(Content revision data)
• • • • • • •
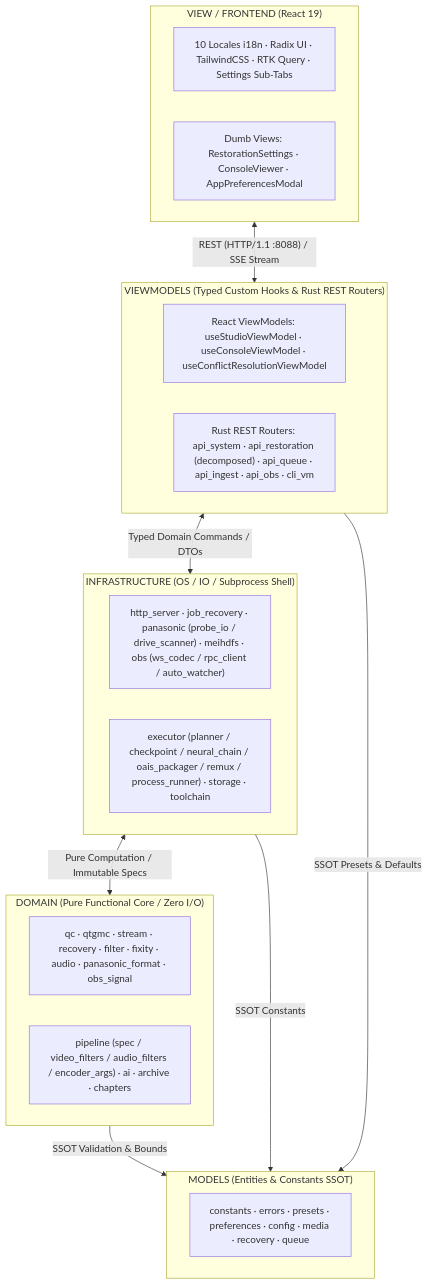
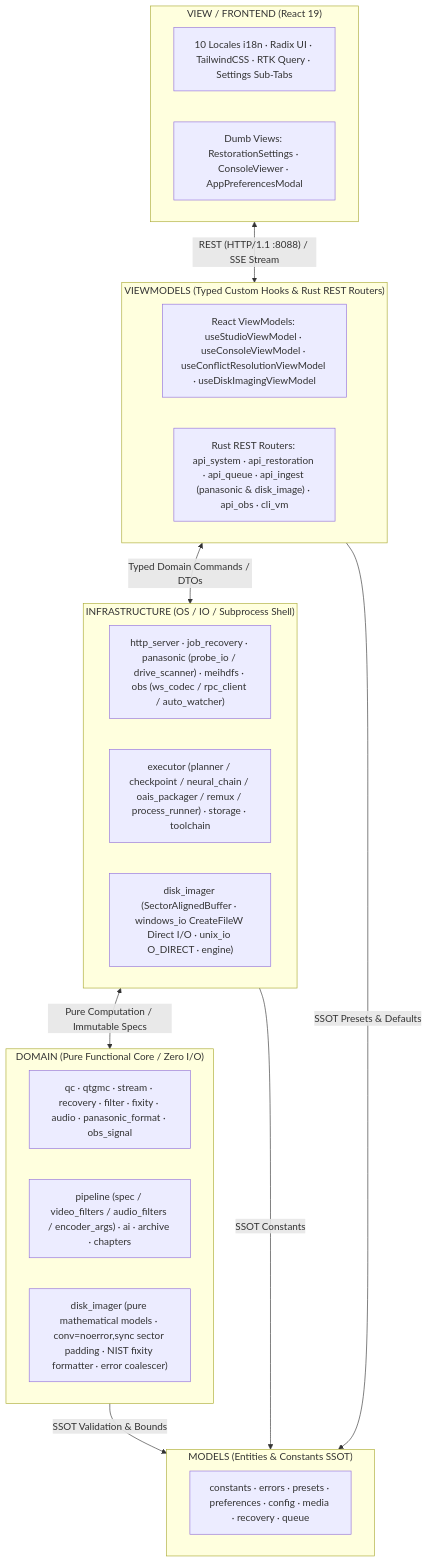
The first of 4 diagrams in docs/ARCHITECTURE.md (orgchrono/vhs-capture-scripts), drawn with Mermaid before and after one commit. The commit also changed 38 other files, not shown here.

Commit message:
feat: add cross-platform release workflow and native disk imaging pipeline

````diff
--- a/docs/ARCHITECTURE.md
+++ b/docs/ARCHITECTURE.md
@@ -32,33 +32,35 @@
 ```mermaid
 graph TD
     subgraph VIEW["VIEW / FRONTEND (React 19)"]
         V1["10 Locales i18n · Radix UI · TailwindCSS · RTK Query · Settings Sub-Tabs"]
         V2["Dumb Views: RestorationSettings · ConsoleViewer · AppPreferencesModal"]
     end
 
     subgraph VIEWMODELS["VIEWMODELS (Typed Custom Hooks & Rust REST Routers)"]
-        VM1["React ViewModels: useStudioViewModel · useConsoleViewModel · useConflictResolutionViewModel"]
-        VM2["Rust REST Routers: api_system · api_restoration (decomposed) · api_queue · api_ingest · api_obs · cli_vm"]
+        VM1["React ViewModels: useStudioViewModel · useConsoleViewModel · useConflictResolutionViewModel · useDiskImagingViewModel"]
+        VM2["Rust REST Routers: api_system · api_restoration · api_queue · api_ingest (panasonic & disk_image) · api_obs · cli_vm"]
     end
 
     subgraph INFRASTRUCTURE["INFRASTRUCTURE (OS / IO / Subprocess Shell)"]
         INF1["http_server · job_recovery · panasonic (probe_io / drive_scanner) · meihdfs · obs (ws_codec / rpc_client / auto_watcher)"]
         INF2["executor (planner / checkpoint / neural_chain / oais_packager / remux / process_runner) · storage · toolchain"]
+        INF3["disk_imager (SectorAlignedBuffer · windows_io CreateFileW Direct I/O · unix_io O_DIRECT · engine)"]
     end
 
     subgraph DOMAIN["DOMAIN (Pure Functional Core / Zero I/O)"]
         DOM1["qc · qtgmc · stream · recovery · filter · fixity · audio · panasonic_format · obs_signal"]
         DOM2["pipeline (spec / video_filters / audio_filters / encoder_args) · ai · archive · chapters"]
+        DOM3["disk_imager (pure mathematical models · conv=noerror,sync sector padding · NIST fixity formatter · error coalescer)"]
     end
 
     subgraph MODELS["MODELS (Entities & Constants SSOT)"]
         MOD1["constants · errors · presets · preferences · config · media · recovery · queue"]
     end
 
     VIEW <-->|"REST (HTTP/1.1 :8088) / SSE Stream"| VIEWMODELS
     VIEWMODELS <-->|"Typed Domain Commands / DTOs"| INFRASTRUCTURE
     INFRASTRUCTURE <-->|"Pure Computation / Immutable Specs"| DOMAIN
     DOMAIN -->|"SSOT Validation & Bounds"| MODELS
     INFRASTRUCTURE -->|"SSOT Constants"| MODELS
     VIEWMODELS -->|"SSOT Presets & Defaults"| MODELS
 ```
````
• • • • • • •
» **Task to carry out**
Output the entries above exactly as given, but strip out the pictures.

» **The answer**
The first of 4 diagrams in docs/ARCHITECTURE.md (orgchrono/vhs-capture-scripts), drawn with Mermaid before and after one commit. The commit also changed 38 other files, not shown here.

Commit message:
feat: add cross-platform release workflow and native disk imaging pipeline

````diff
--- a/docs/ARCHITECTURE.md
+++ b/docs/ARCHITECTURE.md
@@ -32,33 +32,35 @@
 ```mermaid
 graph TD
     subgraph VIEW["VIEW / FRONTEND (React 19)"]
         V1["10 Locales i18n · Radix UI · TailwindCSS · RTK Query · Settings Sub-Tabs"]
         V2["Dumb Views: RestorationSettings · ConsoleViewer · AppPreferencesModal"]
     end
 
     subgraph VIEWMODELS["VIEWMODELS (Typed Custom Hooks & Rust REST Routers)"]
-        VM1["React ViewModels: useStudioViewModel · useConsoleViewModel · useConflictResolutionViewModel"]
-        VM2["Rust REST Routers: api_system · api_restoration (decomposed) · api_queue · api_ingest · api_obs · cli_vm"]
+        VM1["React ViewModels: useStudioViewModel · useConsoleViewModel · useConflictResolutionViewModel · useDiskImagingViewModel"]
+        VM2["Rust REST Routers: api_system · api_restoration · api_queue · api_ingest (panasonic & disk_image) · api_obs · cli_vm"]
     end
 
     subgraph INFRASTRUCTURE["INFRASTRUCTURE (OS / IO / Subprocess Shell)"]
         INF1["http_server · job_recovery · panasonic (probe_io / drive_scanner) · meihdfs · obs (ws_codec / rpc_client / auto_watcher)"]
         INF2["executor (planner / checkpoint / neural_chain / oais_packager / remux / process_runner) · storage · toolchain"]
+        INF3["disk_imager (SectorAlignedBuffer · windows_io CreateFileW Direct I/O · unix_io O_DIRECT · engine)"]
     end
 
     subgraph DOMAIN["DOMAIN (Pure Functional Core / Zero I/O)"]
         DOM1["qc · qtgmc · stream · recovery · filter · fixity · audio · panasonic_format · obs_signal"]
         DOM2["pipeline (spec / video_filters / audio_filters / encoder_args) · ai · archive · chapters"]
+        DOM3["disk_imager (pure mathematical models · conv=noerror,sync sector padding · NIST fixity formatter · error coalescer)"]
     end
 
     subgraph MODELS["MODELS (Entities & Constants SSOT)"]
         MOD1["constants · errors · presets · preferences · config · media · recovery · queue"]
     end
 
     VIEW <-->|"REST (HTTP/1.1 :8088) / SSE Stream"| VIEWMODELS
     VIEWMODELS <-->|"Typed Domain Commands / DTOs"| INFRASTRUCTURE
     INFRASTRUCTURE <-->|"Pure Computation / Immutable Specs"| DOMAIN
     DOMAIN -->|"SSOT Validation & Bounds"| MODELS
     INFRASTRUCTURE -->|"SSOT Constants"| MODELS
     VIEWMODELS -->|"SSOT Presets & Defaults"| MODELS
 ```
````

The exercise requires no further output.